It's true. For once, he made a true fucking statement. I would, however, add an asterisk to "somebody." Somebody would have to be a person of color, woman, immigrant, or other marginalized group. Somebody couldn't be another white man. Shooting another white man might cause problems for him.

The scene with Al Parker at the end of the episode is a visual depiction of oppression. Robin has been emotionally manipulated and sexually assualted by this man. She knows he abuses children and profits from it. She's had to deal with the emotional trauma of shooting him, even though it was the right move. And now, she's being forced to defend herself in front of a bunch of people who don't even pretend to be on her side. If you need a reminder, here's how the conversation with Paul Chen, the Chief Police Council, went down:

Adrian: [After introducing Paul] He's got a bit of a delicate question in preparation for Thursday.
Robin: What? Did I have a relationship with my superintendent?
Adrian: Actually, that's about right.
Paul: Hello Robin. Sorry about that. He's really insistent on this point... so, before I answer back in proceedings, I just need to know --
Robin: No, I didn't. I told Adrian.
Paul: So it's complete horseshit that you stayed over in the lake view master bedroom one night?
Robin: There was no intimacy.
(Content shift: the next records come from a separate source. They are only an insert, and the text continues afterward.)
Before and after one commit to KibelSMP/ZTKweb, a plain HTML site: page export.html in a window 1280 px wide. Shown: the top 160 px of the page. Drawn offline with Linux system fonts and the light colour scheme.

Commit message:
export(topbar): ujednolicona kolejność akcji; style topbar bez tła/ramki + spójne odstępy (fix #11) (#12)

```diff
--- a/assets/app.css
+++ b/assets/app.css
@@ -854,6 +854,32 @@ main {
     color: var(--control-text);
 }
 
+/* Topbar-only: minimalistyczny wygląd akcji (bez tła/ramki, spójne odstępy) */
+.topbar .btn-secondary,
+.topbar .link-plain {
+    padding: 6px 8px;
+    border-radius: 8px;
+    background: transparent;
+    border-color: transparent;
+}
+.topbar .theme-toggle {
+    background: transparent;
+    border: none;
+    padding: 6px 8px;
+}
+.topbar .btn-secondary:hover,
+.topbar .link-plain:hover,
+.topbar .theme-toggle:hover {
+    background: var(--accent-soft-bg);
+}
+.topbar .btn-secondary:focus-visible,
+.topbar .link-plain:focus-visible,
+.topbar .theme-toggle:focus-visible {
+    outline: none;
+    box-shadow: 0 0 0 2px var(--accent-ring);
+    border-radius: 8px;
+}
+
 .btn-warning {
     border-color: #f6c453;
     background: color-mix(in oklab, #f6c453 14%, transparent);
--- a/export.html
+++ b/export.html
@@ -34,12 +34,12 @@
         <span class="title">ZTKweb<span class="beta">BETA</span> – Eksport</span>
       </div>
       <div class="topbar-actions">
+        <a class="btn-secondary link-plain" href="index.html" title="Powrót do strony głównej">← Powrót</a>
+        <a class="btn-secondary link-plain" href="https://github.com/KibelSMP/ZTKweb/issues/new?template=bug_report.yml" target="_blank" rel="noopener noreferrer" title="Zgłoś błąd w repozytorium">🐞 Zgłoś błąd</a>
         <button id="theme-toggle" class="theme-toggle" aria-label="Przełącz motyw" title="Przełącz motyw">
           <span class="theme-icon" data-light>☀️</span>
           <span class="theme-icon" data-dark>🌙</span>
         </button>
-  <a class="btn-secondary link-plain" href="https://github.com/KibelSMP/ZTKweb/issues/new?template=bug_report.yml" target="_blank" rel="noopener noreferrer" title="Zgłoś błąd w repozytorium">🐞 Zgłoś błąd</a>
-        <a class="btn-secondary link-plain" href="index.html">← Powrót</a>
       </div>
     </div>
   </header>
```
He put Rohypnol in my wine. I have no memory of the night. Just waking up.
Paul: That's a worry. If you were unconscious, he can invent anything.
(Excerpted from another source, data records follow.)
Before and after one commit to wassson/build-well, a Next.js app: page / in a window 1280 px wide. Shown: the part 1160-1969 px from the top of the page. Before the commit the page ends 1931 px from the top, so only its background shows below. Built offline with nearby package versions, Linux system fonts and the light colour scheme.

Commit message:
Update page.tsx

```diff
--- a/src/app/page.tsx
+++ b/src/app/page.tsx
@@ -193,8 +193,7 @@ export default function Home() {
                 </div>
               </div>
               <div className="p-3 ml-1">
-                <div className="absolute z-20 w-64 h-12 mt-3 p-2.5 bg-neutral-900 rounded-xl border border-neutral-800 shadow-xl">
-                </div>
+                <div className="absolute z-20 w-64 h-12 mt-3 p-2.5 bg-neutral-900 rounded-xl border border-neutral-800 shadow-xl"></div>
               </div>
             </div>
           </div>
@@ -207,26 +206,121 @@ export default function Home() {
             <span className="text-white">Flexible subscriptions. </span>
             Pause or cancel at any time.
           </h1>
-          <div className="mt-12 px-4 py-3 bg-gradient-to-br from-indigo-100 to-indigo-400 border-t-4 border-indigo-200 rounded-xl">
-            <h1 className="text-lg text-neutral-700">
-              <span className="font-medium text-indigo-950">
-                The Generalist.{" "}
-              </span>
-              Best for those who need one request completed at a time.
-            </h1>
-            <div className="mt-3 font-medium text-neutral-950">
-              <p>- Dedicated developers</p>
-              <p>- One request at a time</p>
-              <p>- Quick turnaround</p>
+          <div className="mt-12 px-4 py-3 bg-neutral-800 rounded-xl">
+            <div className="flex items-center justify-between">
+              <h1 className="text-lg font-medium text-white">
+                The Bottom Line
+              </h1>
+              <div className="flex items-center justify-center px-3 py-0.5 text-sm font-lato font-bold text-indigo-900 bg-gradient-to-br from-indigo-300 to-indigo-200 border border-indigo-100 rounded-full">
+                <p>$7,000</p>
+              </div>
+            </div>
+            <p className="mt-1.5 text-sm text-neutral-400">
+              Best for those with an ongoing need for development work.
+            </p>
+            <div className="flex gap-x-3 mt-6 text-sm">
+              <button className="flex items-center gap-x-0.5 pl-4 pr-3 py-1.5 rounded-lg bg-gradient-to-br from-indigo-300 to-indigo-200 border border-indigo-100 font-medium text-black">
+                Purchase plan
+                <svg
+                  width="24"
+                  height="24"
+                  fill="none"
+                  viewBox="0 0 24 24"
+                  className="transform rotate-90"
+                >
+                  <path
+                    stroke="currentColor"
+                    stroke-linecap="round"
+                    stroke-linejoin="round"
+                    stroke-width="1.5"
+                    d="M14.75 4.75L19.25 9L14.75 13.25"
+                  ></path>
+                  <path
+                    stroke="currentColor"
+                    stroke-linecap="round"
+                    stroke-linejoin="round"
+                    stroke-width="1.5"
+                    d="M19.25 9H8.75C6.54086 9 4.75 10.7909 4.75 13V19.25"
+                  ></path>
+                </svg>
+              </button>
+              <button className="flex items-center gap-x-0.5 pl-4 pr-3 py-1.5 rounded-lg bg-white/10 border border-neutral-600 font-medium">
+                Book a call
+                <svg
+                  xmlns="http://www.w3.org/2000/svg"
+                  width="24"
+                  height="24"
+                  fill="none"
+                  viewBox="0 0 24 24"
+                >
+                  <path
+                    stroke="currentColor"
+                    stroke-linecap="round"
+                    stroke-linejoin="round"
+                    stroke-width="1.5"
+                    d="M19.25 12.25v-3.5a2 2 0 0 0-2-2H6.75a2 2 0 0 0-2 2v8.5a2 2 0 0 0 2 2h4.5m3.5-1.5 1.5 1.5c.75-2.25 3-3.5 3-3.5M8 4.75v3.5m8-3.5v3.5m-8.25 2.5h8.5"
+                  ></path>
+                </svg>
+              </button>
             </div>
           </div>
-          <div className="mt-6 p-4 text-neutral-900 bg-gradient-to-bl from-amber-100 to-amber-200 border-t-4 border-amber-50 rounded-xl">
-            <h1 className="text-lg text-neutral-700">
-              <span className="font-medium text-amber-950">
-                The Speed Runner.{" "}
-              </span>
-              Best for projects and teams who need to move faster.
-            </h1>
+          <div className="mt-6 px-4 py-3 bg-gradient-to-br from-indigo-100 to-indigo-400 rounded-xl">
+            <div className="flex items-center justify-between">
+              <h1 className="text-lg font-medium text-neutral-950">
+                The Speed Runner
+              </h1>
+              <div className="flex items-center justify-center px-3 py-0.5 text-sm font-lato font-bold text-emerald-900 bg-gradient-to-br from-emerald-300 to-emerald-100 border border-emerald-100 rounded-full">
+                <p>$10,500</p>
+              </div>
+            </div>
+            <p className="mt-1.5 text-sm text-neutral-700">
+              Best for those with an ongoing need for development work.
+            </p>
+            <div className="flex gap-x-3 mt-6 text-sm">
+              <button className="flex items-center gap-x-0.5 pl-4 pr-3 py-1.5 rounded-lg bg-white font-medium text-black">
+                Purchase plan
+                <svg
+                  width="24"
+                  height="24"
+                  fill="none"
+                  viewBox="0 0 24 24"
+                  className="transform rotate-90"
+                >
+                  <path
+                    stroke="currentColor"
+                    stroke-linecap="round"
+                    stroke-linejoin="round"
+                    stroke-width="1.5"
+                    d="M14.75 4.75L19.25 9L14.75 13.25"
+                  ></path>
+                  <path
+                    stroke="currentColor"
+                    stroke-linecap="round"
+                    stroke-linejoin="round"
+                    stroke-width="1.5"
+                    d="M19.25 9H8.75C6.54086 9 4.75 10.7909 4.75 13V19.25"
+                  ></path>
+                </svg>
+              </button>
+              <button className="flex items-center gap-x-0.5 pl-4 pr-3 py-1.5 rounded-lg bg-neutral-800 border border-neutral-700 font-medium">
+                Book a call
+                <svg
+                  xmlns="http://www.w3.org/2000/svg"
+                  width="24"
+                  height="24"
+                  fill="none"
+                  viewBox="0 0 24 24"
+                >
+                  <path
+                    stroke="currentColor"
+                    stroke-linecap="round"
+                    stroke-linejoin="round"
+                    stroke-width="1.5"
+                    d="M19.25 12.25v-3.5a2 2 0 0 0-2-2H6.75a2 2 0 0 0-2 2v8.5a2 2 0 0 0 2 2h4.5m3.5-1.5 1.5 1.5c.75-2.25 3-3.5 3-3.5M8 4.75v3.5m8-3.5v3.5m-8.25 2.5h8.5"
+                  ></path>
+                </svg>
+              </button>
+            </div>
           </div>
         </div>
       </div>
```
If this scene doesn't make you want to scream, something is wrong. Imagine what it's like to spend your entire life having some version of the inane conversation above. If you're a woman or person of color, I'm sure you don't have to imagine anything because you've experience it firsthand. Your words and actions don't matter. Why even say anything? They're just going to be manipulated and used against you, anyway. Robin knows this. It's partially the reason why she's barely keeping her shit together, constantly falling apart at the seams. It's hilarious, really... because Robin is actually the most together character on "Top of the Lake."
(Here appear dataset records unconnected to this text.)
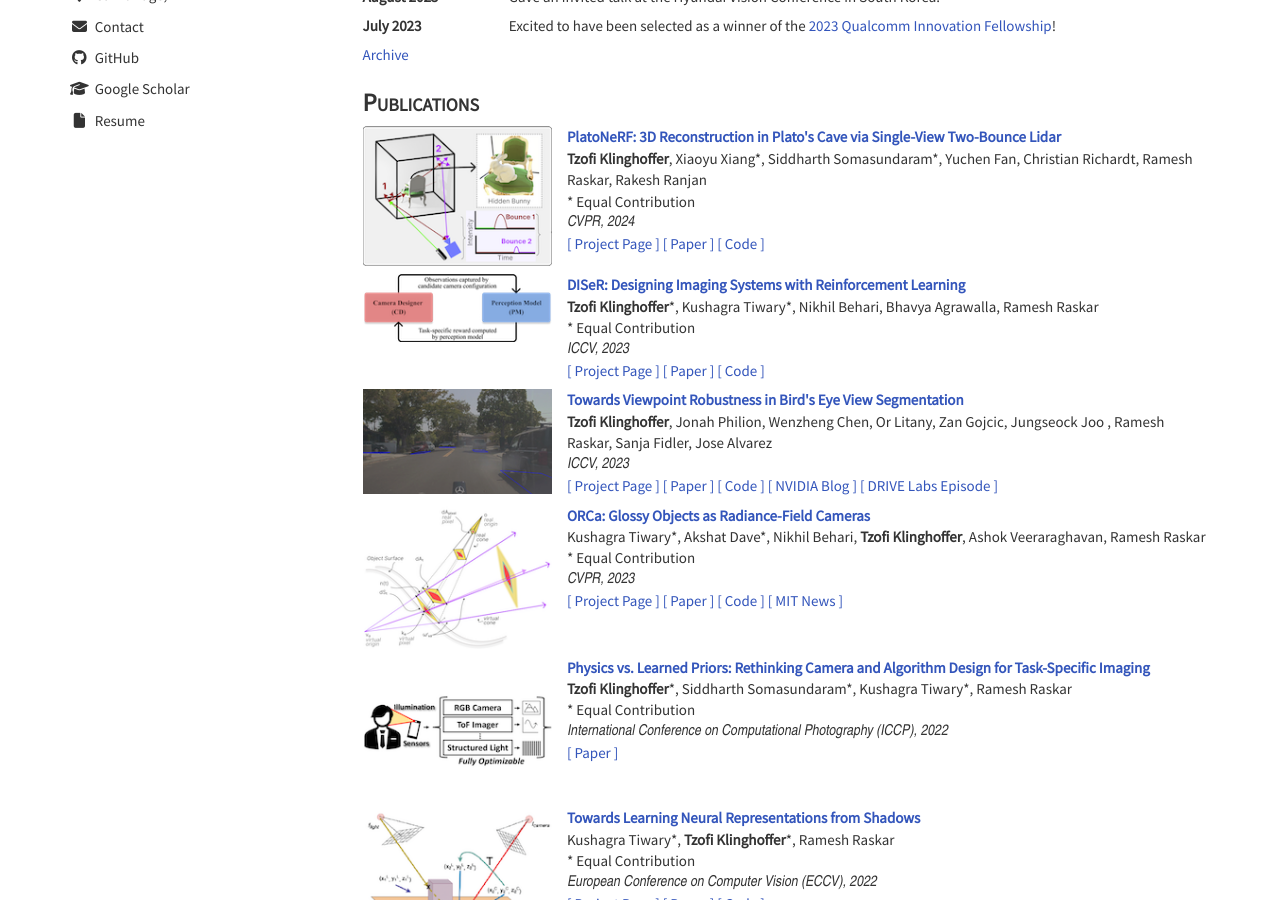
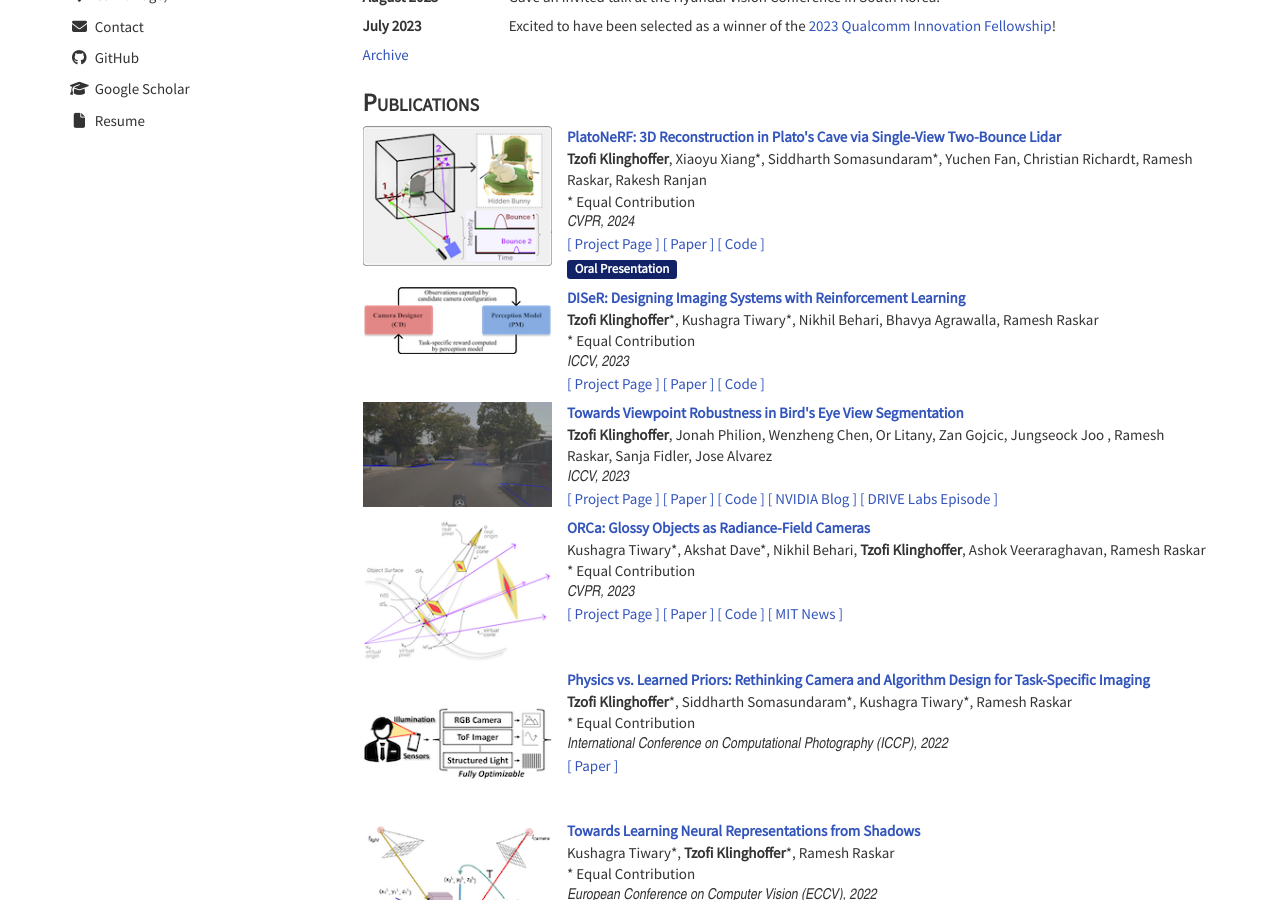
Before and after one commit to tzofi/tzofi.github.io, a Jekyll site: the page built from index.html, in a window 1280 px wide and 900 px high, scrolled down 457 px. Built offline with Jekyll 4.4.1, drawn with Linux system fonts in a browser that asks for light colours; nearby versions of some CDN libraries.

Commit message:
CVPR oral

```diff
--- a/_data/publications.json
+++ b/_data/publications.json
@@ -5,6 +5,7 @@
 		"authors": ["<b>Tzofi Klinghoffer</b>", "Xiaoyu Xiang*", "Siddharth Somasundaram*", "Yuchen Fan", "Christian Richardt", "Ramesh Raskar", "Rakesh Ranjan"],
 		"venue": "CVPR",
 		"date": "2024",
+        "award": "Oral Presentation",
 		"links" : [
             {"type": "link", "name": "Project Page", "target": "https://platonerf.github.io"},
 			{"type": "link", "name": "Paper", "target": "https://arxiv.org/abs/2312.14239"},
```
Remember when Isadore tells Pyke and Julia that Puss's story is best read as an allegory? So is "Top of the Lake." If you haven't realized this by now, you should probably just stop watching the show.

Random observations:

  • "Shove your conventions and your respectability up your cunt, Julia, where nothing ever has lived, where everything dies." This is a BRUTAL thing to say to your adoptive mother, but damn... what a line.
  • Other awful men in this episode: the cop who won't stop harassing Robin for sex, and the IVF doctor who tells Robin, "At 40, you might change your mind," when she says she doesn't want to have a baby. Oh, and we can't forget the group of cops that make fun of the mentally ill woman wandering the streets, looking for her baby.
  • Mary tells Robin that Puss, "is so much more interested in empowering women than he is in sex." This is literally true of no man. Sorry. Only a moronic teenager would say such a thing.
  • In case it wasn't obvious, it is not a human right to have a baby. Also, guy, your wife's mental illness isn't going to go away once she gets a baby. Are you out of your goddamn mind?
  • I would be happy to receive a Breville sandwich toaster as a gift.
  • So... are Miranda and Adrian using a surrogate from Cinnamon's brothel?